Some publishers consider it their business to save friendly local game stores (FLGS), claiming that these locations are the points where new players enter the hobby. The big threat to these stores is online retailers who, owing to less overhead and fewer license requirements, can offer big discounts on publishers’ products to cash-strapped consumers.
Mayfair Games famously threatens to blacklist any retailer that sells their products at less than 20% off retail price. Catalyst Game Labs offers
free to sell PDFs to purchasers of their physical product at a FLGS. Panini is trying to control exactly which retailers are allowed to sell its products. And I need not mention GW.
Now comes Cryptozoic, new holders of the WoW TCG license. They are introducing class starter decks, available only at FLGSs, intended for exactly the type of new players they want to bring into the hobby.
And now comes Green Ronin with Pre-Order Plus, offering discounts on upcoming online PDFs to people who obtain special codes, available only in person at FLGSs.
Update: And Margaret Weis Productions jumps on the bandwagon.
Good article, although I disagree with the premise. RPG publishers are trying to partner with retailers to the benefit of both.
Game stores have not seen a noticable decline lately, although role-playing certainly has.

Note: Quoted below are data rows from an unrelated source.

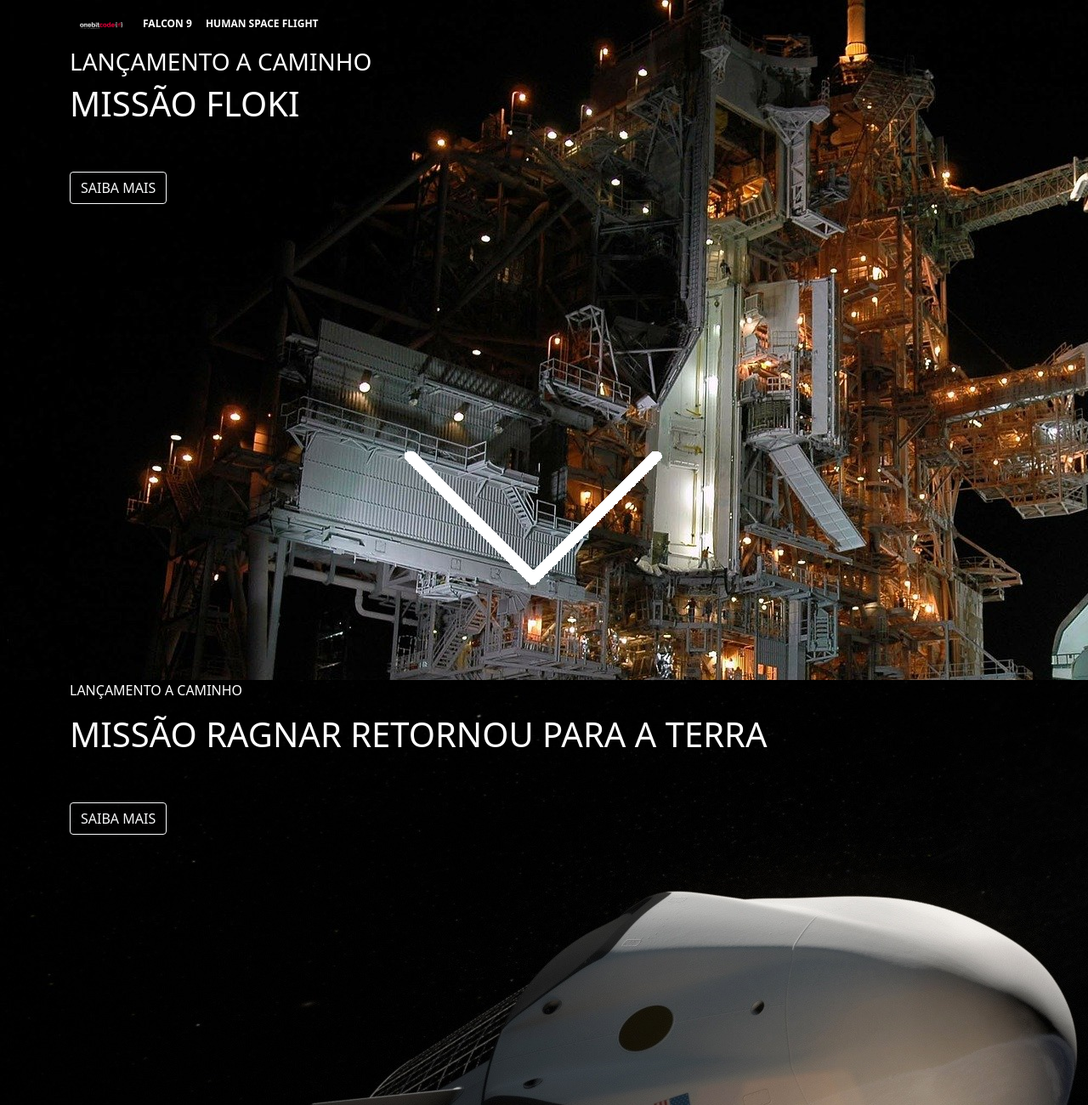
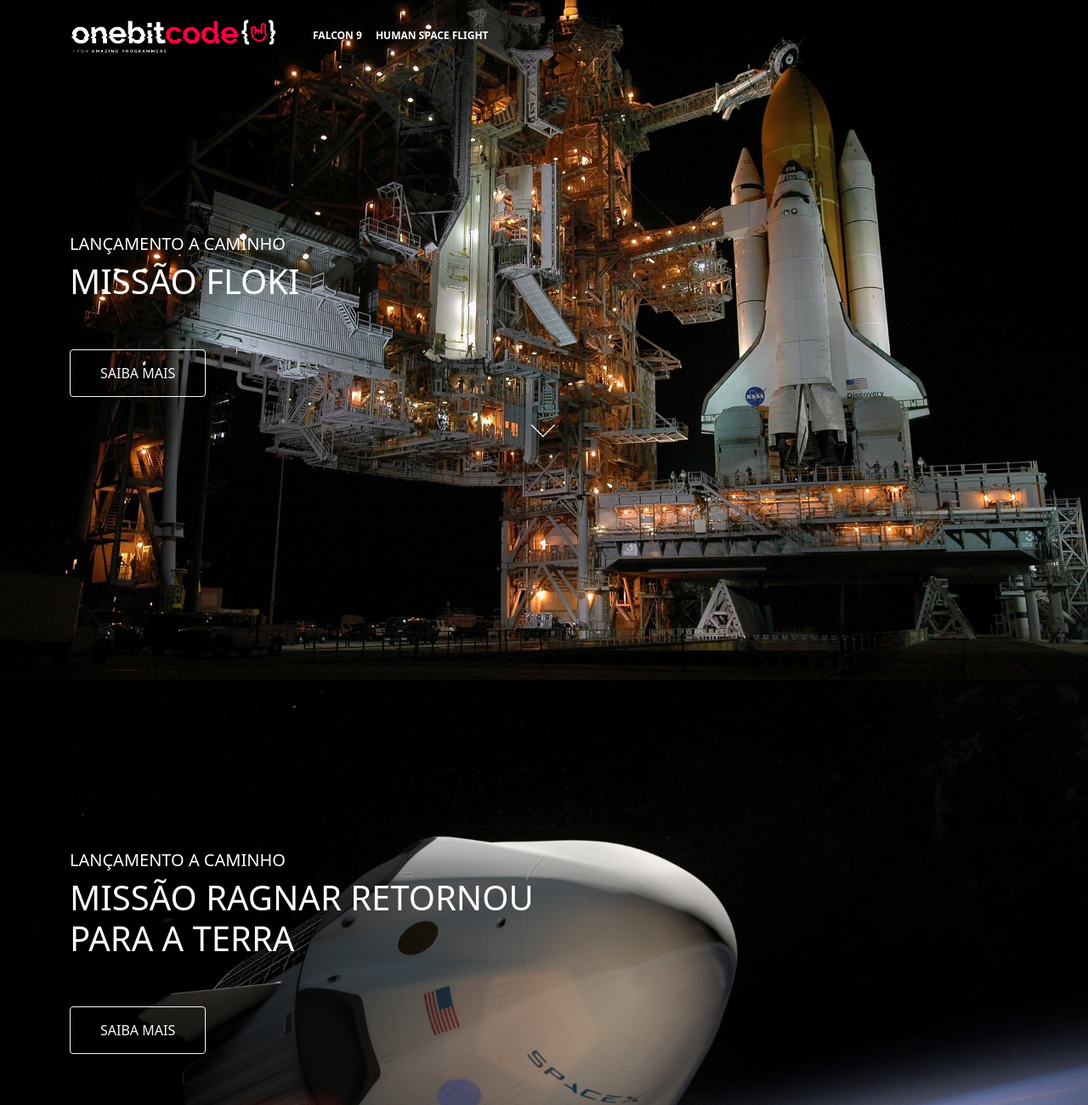
Before and after one commit to WagSnt/projeto-spacex, a website: page index.html in a window 1280 px wide. Shown: the top 1300 px of the page at 85% size. Drawn offline with nearby package versions, Linux system fonts and the light colour scheme.

Commit message:
home finalizada

```diff
--- a/index.html
+++ b/index.html
@@ -21,7 +21,7 @@
           <nav class="navbar navbar-expand-lg navbar-dark bg-transparent menu">
             <div class="container-fluid">
               <a class="navbar-brand" href="#">
-                <img src="images/home/logo-obc-2021-darkbg.png" alt="" width="50" height="24" class="img-fluid" class="logopc">
+                <img src="images/home/logo-obc-2021-darkbg.png" alt="" class="img-fluid logopc">
               </a>
               <button class="navbar-toggler" type="button" data-bs-toggle="collapse" data-bs-target="#navbarNavAltMarkup" aria-controls="navbarNavAltMarkup" aria-expanded="false" aria-label="Toggle navigation">
                 <span class="navbar-toggler-icon"></span>
@@ -38,36 +38,36 @@
       </div>
 
       <div class="container title-padding"> <!-- Conteúdo-->
-        <h3>LANÇAMENTO A CAMINHO</h3>
-        <h1>MISSÃO FLOKI</h1>
-        <button type="button" class="btn btn-outline-light mt-5">SAIBA MAIS</button>
+        <p class="h5">LANÇAMENTO A CAMINHO</p>
+        <p class="h1">MISSÃO FLOKI</p>
+        <button type="button" class="btn btn-outline-light mt-5" id="button">SAIBA MAIS</button>
       </div>
 
       <div class="container text-center">
-        <img src="images/humanflight/arrowDown.gif" alt="arrowdown">
+        <img src="images/humanflight/arrowDown.gif" alt="arrowdown" class="arrowdown">
       </div>
     </div>
 
     <div class="container-fluid container00 ragnar">
       <div class="container title-padding">
-        <p class="short-title">LANÇAMENTO A CAMINHO</p>
-        <h1>MISSÃO RAGNAR RETORNOU PARA A TERRA</h1>
-        <button type="button" class="btn btn-outline-light mt-5">SAIBA MAIS</button>
+        <p class="h5">LANÇAMENTO A CAMINHO</p>
+        <p class="h1 short-title">MISSÃO RAGNAR RETORNOU PARA A TERRA</p>
+        <button type="button" class="btn btn-outline-light mt-5" id="button">SAIBA MAIS</button>
       </div>
     </div>
 
     <div class="container-fluid container00 bjorn">
-      <div class="container titlepadding">
-        <p class="short-title">MISSÃO CONCLUÍDA</p>
-        <h1>BJORN RETORNOU PARA A TERRA</h1>
-        <button type="button" class="btn btn-outline-light mt-5">SAIBA MAIS</button>
+      <div class="container title-padding">
+        <p class="h5">MISSÃO EM ANDAMENTO</p>
+        <p class="h1 short-title">BJORN FAZ PRIMEIRO CONTATO</p>
+        <button type="button" class="btn btn-outline-light mt-5" id="button">SAIBA MAIS</button>
       </div>
     </div>
 
     <div class="container-fluid container00 rollo">
       <div class="container title-padding">
-        <h1>ROLLO POUSA ASTRONAUTAS DA NASA NA LUA</h1>
-        <button type="button" class="btn btn-outline-light mt-5">SAIBA MAIS</button>
+        <p class="h1 medium-title">ROLLO POUSA ASTRONAUTAS DA NASA NA LUA</p>
+        <button  type="button" class="btn btn-outline-light mt-5 " id="button">SAIBA MAIS</button>
       </div>
     </div>
 
--- a/scss/pages/home.scss
+++ b/scss/pages/home.scss
@@ -1,34 +1,46 @@
-* {
-  color: white;
-}
+.container00 {
+  &.floki {
+    background-image: url(../images/home/01.jpg);
+  }
 
-.floki {
-  background-image: url(../images/home/01.jpg);
-  height: 100vh;
+  &.ragnar {
+    background-image: url(../images/home/03.jpg);
+  }
+
+  &.bjorn {
+    background-image: url(../images/home/04.gif);
+  }
+
+  &.rollo {
+    background-image: url(../images/home/05.jpg);
+  }
 }
 
 .header {
   font-size: 12px;
   font-weight: bolder;
-}
-
-.ragnar {
-  background-image: url(../images/home/03.jpg);
-  height: 100vh;
-}
-
-.bjorn {
-  background: url(../images/home/04.gif) center no-repeat;
-  background-size: cover;
-  height: 100vh;
-}
-
-.rollo {
-  background-image: url(../images/home/05.jpg);
-  height: 100vh;
+  padding-top: 10px;
 }
 
 .footer {
   background-color: black;
   height: 150px;
 }
+
+.title-padding {
+  padding-top: 200px;
+}
+
+.short-title { /*classe colocada em títulos longos, para quebrar */
+  width: 550px;
+  margin-bottom: 20px;
+}
+
+.medium-title {
+  width: 650px;
+  margin-bottom: 20px;
+}
+
+#button {
+  padding: $padding-button;
+}
--- a/scss/style.scss
+++ b/scss/style.scss
@@ -1,4 +1,8 @@
+@import url('https://fonts.googleapis.com/css2?family=Rubik:wght@400;514&display=swap');
+
 @import 'variables/variables.scss';
+
+@import 'variables/communelements.scss';
 
 @import 'pages/home.scss';
 
--- /dev/null
+++ b/scss/variables/communelements.scss
@@ -0,0 +1,24 @@
+* {
+  margin: 0px;
+  padding: 0px;
+  color: white;
+}
+
+.container00 { /*Estrutura presentes em todos os containers*/
+  min-height: 100vh;
+  background-size: cover;
+  background-repeat: no-repeat;
+  background-position: center;
+}
+
+.arrowdown {
+  display: inline-block; /* para ficar na mesma linha do button */
+  height: 50px;
+  margin-top: 5px;
+}
+
+.logopc {
+  width: 240px;
+  margin-left: -10px; /* botar logo mais para a esquerda */
+  margin-right: 20px;
+}
--- a/scss/variables/variables.scss
+++ b/scss/variables/variables.scss
@@ -1,2 +1,5 @@
 $link-hover: #b9b9b9;
 $copy-color: #555252;
+$table-item: #d8d8d8;
+$padding-fixo: 20px 0px;
+$padding-button: 15px 35px
```
Also changed, not shown: css/style.css, 1 other file.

If anything, game stores will save the RPG publishers.
FFG’s 40k RPG stuff seems to always be available at the FLGS before it’s available at Amazon– sometimes a month before. I’ve never heard them state that as a policy, though.
Evil Hat’s program is superior to Catalyst’s, and they’ve been doing it longer.
GaryRay, “to the benefit of both” was implied. I don’t know specifics about RPG sales stats, however.
Eric: I think every retailer who sells both should offer the PDF free to the purchaser of the physical book. That’s kind of a no-brainer, actually.
I actually disagree with the notion that we are somehow entitled to free PDF versions of our print RPG books. If we pay for the DVD of a movie, we don’t automatically gain the ability to Video On Demand or any other streaming version of that same film. My VHS casettes didn’t magically transform into DVD – and, while some publishers are offering DVD trade-ins for Blu-Ray, ownership of the DVD doesn’t grant me ownership of the Blu-Ray.
Catalyst’s RED doesn’t give you free PDF’s with purchase – it allows you to buy Catalyst’s PDF files from the same FLGS where you buy your physical book copies – it’s a convenience thing.
“With RED, retailers will be able to sell you copies of the core book PDFs along with your hard copies right at the store simply by providing your email address” – http://catalystgamelabs.com/2009/09/25/catalyst-red/
Evil Hat is going above and beyond expectations by providing free PDF copies with proof of purchase.
I wonder how Cryptozoic is going to enforce the FLGS-only restriction on the decks.
Actually, I believe that you SHOULD get free, unrestricted conversion of any item you’ve bought/licensed in one format to any other format (not the format, just the conversion). So there. :-)
Thanks for the correction about CGL’s policy.
Too much is being made of PDFs. Sooner or later it seems, everything is going to go electronic and I hate it. I would always choose a physical book over a PDF. A book and a PDF may have the same information, but a book is real. A book is physical, you can feel it, smell it, and it holds its value long after purchase. A PDF can not be later sold, nor does one develop the same connection to a PDF as one develops with a book.